▸ **WHAT NEEDS TO BE DONE**
All entries must be extracted exactly, with nothing added or dropped.

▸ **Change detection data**

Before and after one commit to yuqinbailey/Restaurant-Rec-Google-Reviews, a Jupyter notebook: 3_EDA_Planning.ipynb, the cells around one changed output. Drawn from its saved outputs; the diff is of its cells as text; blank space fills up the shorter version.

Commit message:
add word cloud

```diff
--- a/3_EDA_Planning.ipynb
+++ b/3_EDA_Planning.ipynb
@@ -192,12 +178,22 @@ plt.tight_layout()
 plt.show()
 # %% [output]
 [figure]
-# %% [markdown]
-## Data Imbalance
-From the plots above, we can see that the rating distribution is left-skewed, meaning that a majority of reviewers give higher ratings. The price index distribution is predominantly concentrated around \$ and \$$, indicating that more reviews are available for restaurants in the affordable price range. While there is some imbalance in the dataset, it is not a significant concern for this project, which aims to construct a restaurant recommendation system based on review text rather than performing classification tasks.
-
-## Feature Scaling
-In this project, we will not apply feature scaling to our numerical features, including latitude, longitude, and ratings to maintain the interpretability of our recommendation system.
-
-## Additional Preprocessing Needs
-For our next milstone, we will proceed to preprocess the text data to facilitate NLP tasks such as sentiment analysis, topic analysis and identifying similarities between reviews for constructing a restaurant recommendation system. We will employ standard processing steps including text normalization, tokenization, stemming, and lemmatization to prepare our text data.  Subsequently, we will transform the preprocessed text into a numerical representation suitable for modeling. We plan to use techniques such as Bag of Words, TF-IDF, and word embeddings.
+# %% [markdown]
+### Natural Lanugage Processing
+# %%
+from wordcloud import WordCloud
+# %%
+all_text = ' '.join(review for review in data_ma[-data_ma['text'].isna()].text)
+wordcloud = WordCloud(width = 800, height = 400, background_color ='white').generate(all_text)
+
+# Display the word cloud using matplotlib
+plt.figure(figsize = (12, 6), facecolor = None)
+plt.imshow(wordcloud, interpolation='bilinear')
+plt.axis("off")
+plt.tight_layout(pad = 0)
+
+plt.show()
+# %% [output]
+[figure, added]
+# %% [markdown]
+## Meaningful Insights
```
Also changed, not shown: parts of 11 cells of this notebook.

▸ **OUTPUT FOR THIS EXERCISE**
Before and after one commit to yuqinbailey/Restaurant-Rec-Google-Reviews, a Jupyter notebook: 3_EDA_Planning.ipynb, the cells around one changed output. Drawn from its saved outputs; the diff is of its cells as text; blank space fills up the shorter version.

Commit message:
add word cloud

```diff
--- a/3_EDA_Planning.ipynb
+++ b/3_EDA_Planning.ipynb
@@ -192,12 +178,22 @@ plt.tight_layout()
 plt.show()
 # %% [output]
 [figure]
-# %% [markdown]
-## Data Imbalance
-From the plots above, we can see that the rating distribution is left-skewed, meaning that a majority of reviewers give higher ratings. The price index distribution is predominantly concentrated around \$ and \$$, indicating that more reviews are available for restaurants in the affordable price range. While there is some imbalance in the dataset, it is not a significant concern for this project, which aims to construct a restaurant recommendation system based on review text rather than performing classification tasks.
-
-## Feature Scaling
-In this project, we will not apply feature scaling to our numerical features, including latitude, longitude, and ratings to maintain the interpretability of our recommendation system.
-
-## Additional Preprocessing Needs
-For our next milstone, we will proceed to preprocess the text data to facilitate NLP tasks such as sentiment analysis, topic analysis and identifying similarities between reviews for constructing a restaurant recommendation system. We will employ standard processing steps including text normalization, tokenization, stemming, and lemmatization to prepare our text data.  Subsequently, we will transform the preprocessed text into a numerical representation suitable for modeling. We plan to use techniques such as Bag of Words, TF-IDF, and word embeddings.
+# %% [markdown]
+### Natural Lanugage Processing
+# %%
+from wordcloud import WordCloud
+# %%
+all_text = ' '.join(review for review in data_ma[-data_ma['text'].isna()].text)
+wordcloud = WordCloud(width = 800, height = 400, background_color ='white').generate(all_text)
+
+# Display the word cloud using matplotlib
+plt.figure(figsize = (12, 6), facecolor = None)
+plt.imshow(wordcloud, interpolation='bilinear')
+plt.axis("off")
+plt.tight_layout(pad = 0)
+
+plt.show()
+# %% [output]
+[figure, added]
+# %% [markdown]
+## Meaningful Insights
```
Also changed, not shown: parts of 11 cells of this notebook.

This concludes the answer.